Louise Bourgeois Spider 1997

Louise Bourgeois Spider 1997
Steel, tapestry, wood, glass, fabric, rubber, silver, gold and bone 
Private collection, courtesy Cheim & Read, New York © Louise Bourgeois Photo: Rafael Lobato

In 1980 Bourgeois took on a large, separate studio for the first time. The additional space, in what was an abandoned garment factory in Brooklyn, allowed her to work on a much larger scale. She could also experiment further with different materials, incorporating domestic objects, clothing and other elements into a series of ‘cells’.

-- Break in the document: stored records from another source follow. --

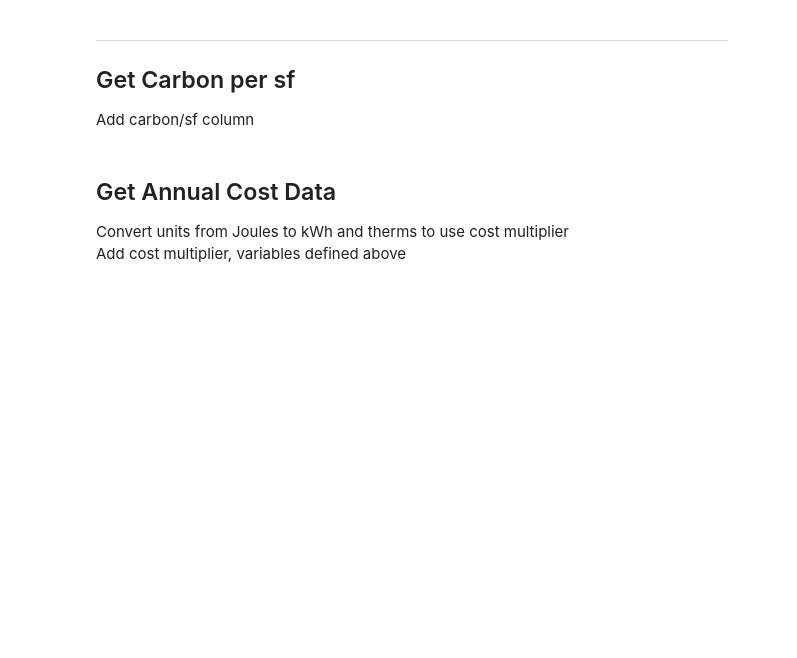
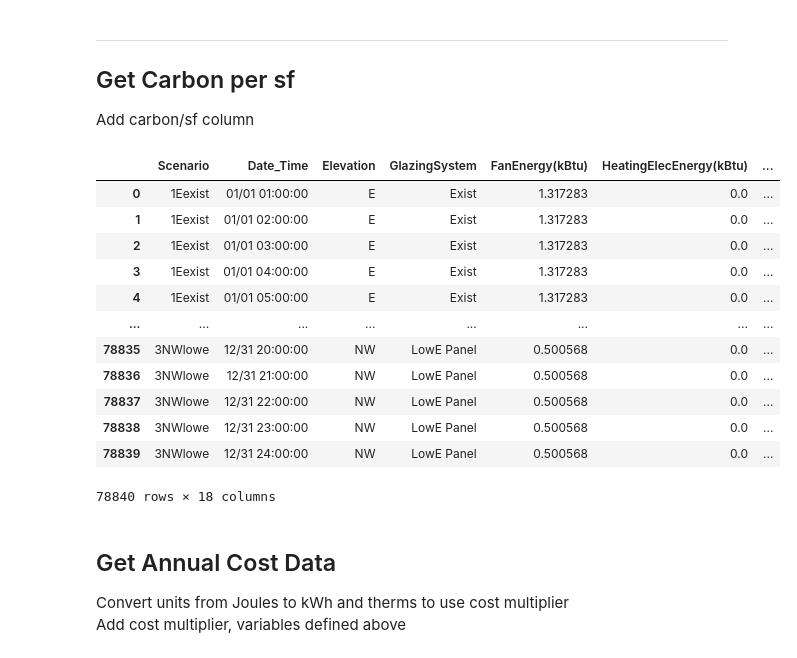
Before and after one commit to klharp/Eplus_Maine, a Jupyter notebook: MSP_Scraper.ipynb, the cells around one changed output. Drawn from its saved outputs; the diff is of its cells as text; code cells hidden in the pictures; blank space fills up the shorter version.

```diff
--- a/MSP_Scraper.ipynb
+++ b/MSP_Scraper.ipynb
@@ -203,7 +257,21 @@ get_annual_ComElec["CO2_Electric(lb/sf)"] = ((get_annual_ComElec["FanEnergy(kBtu
 # %%
 get_annual_ComElec["CO2_Gas(lb/sf)"] = ((get_annual_ComElec["HeatingGasEnergy(kBtu)"]) * gas_co2) / sf
 
-# get_annual_ComElec
+get_annual_ComElec
+# %% [output]
+|  | Scenario | Date_Time | Elevation | GlazingSystem | FanEnergy(kBtu) | HeatingElecEnergy(kBtu) | ... |
+| 0 | 1Eexist | 01/01 01:00:00 | E | Exist | 1.317283 | 0.0 | ... |
+| 1 | 1Eexist | 01/01 02:00:00 | E | Exist | 1.317283 | 0.0 | ... |
+| 2 | 1Eexist | 01/01 03:00:00 | E | Exist | 1.317283 | 0.0 | ... |
+| 3 | 1Eexist | 01/01 04:00:00 | E | Exist | 1.317283 | 0.0 | ... |
+| 4 | 1Eexist | 01/01 05:00:00 | E | Exist | 1.317283 | 0.0 | ... |
+| ... | ... | ... | ... | ... | ... | ... | ... |
+| 78835 | 3NWlowe | 12/31 20:00:00 | NW | LowE Panel | 0.500568 | 0.0 | ... |
+| 78836 | 3NWlowe | 12/31 21:00:00 | NW | LowE Panel | 0.500568 | 0.0 | ... |
+| 78837 | 3NWlowe | 12/31 22:00:00 | NW | LowE Panel | 0.500568 | 0.0 | ... |
+| 78838 | 3NWlowe | 12/31 23:00:00 | NW | LowE Panel | 0.500568 | 0.0 | ... |
+| 78839 | 3NWlowe | 12/31 24:00:00 | NW | LowE Panel | 0.500568 | 0.0 | ... |
+78840 rows × 18 columns
 # %% [markdown]
 ## Get Annual Cost Data
 Convert units from Joules to kWh and therms to use cost multiplier<br>
```
Also changed, not shown: parts of 16 cells of this notebook, 14 other files.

The cells are perhaps Bourgeois’s most autobiographical works, acting as tangible manifestations of psychic space. They suggest rooms which enforce solitary confinement, such as prison cells, as well as rooms which provide private thinking space, such as bedrooms or monks’ cells.

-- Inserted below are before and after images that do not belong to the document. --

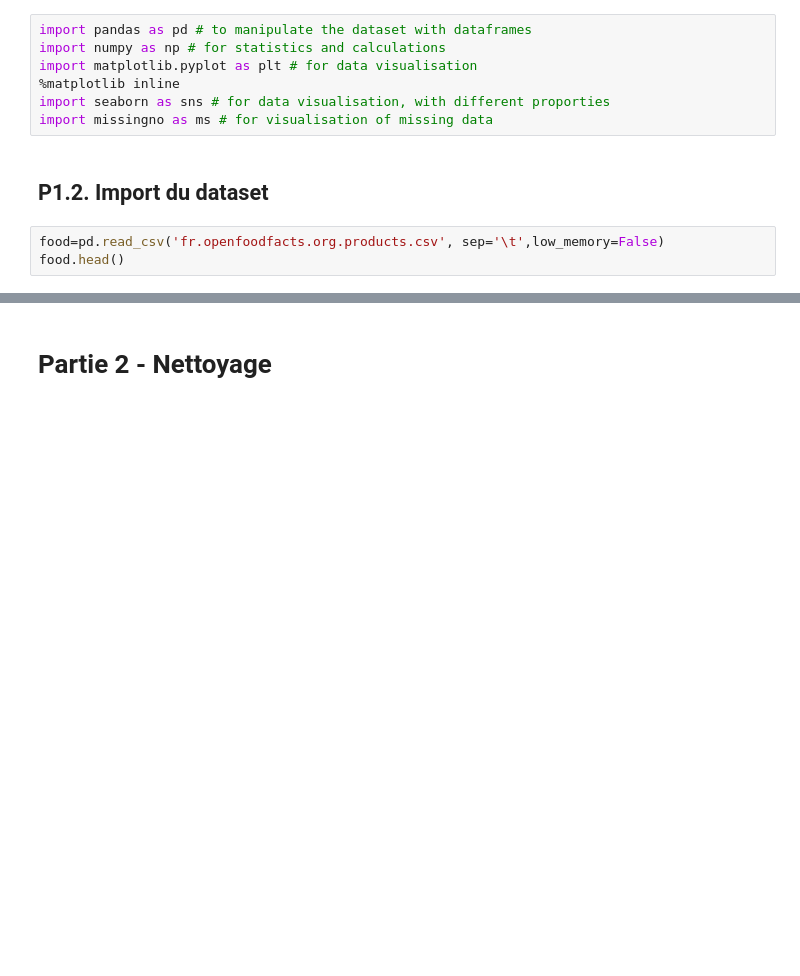
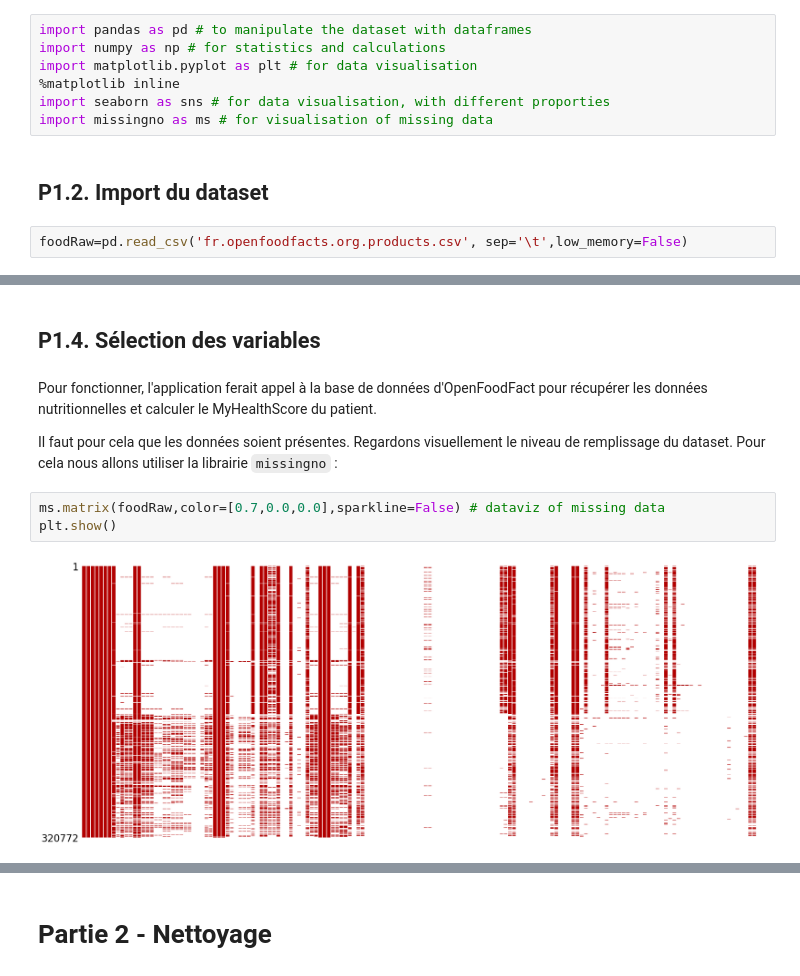
Before and after one commit to ClementPatin/OC-P3, a Jupyter notebook: Patin_Clement_1_notebook_052023.ipynb, the cells around one changed output, grey strips where cells are left out. Drawn from its saved outputs; the diff is of its cells as text; blank space fills up the shorter version.

```diff
--- a/Patin_Clement_1_notebook_052023.ipynb
+++ b/Patin_Clement_1_notebook_052023.ipynb
@@ -22,5 +33,4 @@ import missingno as ms # for visualisation of missing data
 # %% [markdown]
 ## P1.2. Import du dataset
 # %%
-food=pd.read_csv('fr.openfoodfacts.org.products.csv', sep='\t',low_memory=False)
-food.head()
+foodRaw=pd.read_csv('fr.openfoodfacts.org.products.csv', sep='\t',low_memory=False)
@@ -34,0 +101,11 @@ food.head()
+# %% [markdown]
+## P1.4. Sélection des variables
+# %% [markdown]
+Pour fonctionner, l'application ferait appel à la base de données d'OpenFoodFact pour récupérer les données nutritionnelles et calculer le MyHealthScore du patient.
+
+Il faut pour cela que les données soient présentes. Regardons visuellement le niveau de remplissage du dataset. Pour cela nous allons utiliser la librairie `missingno` :
+# %%
+ms.matrix(foodRaw,color=[0.7,0.0,0.0],sparkline=False) # dataviz of missing data
+plt.show()
+# %% [output]
+[figure, added]
```
Also changed, not shown: parts of 31 cells of this notebook.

The spider is a recurring theme in the works Bourgeois made in the 1990s. Both predator and protector, a sinister threat and an industrious repairer, the spider is an eloquent representation of the mother. Maman 1999, one of this series of large scale spiders, is on show on the landscape outside Tate Modern, between the Gallery and the river. The spinning and weaving of the spider’s web links to Bourgeois’s own mother, who worked in the family’s tapestry restoration business. It also links to the artist’s most recent sculptures, made from scraps of fabric stitched together, which you will see in the next room.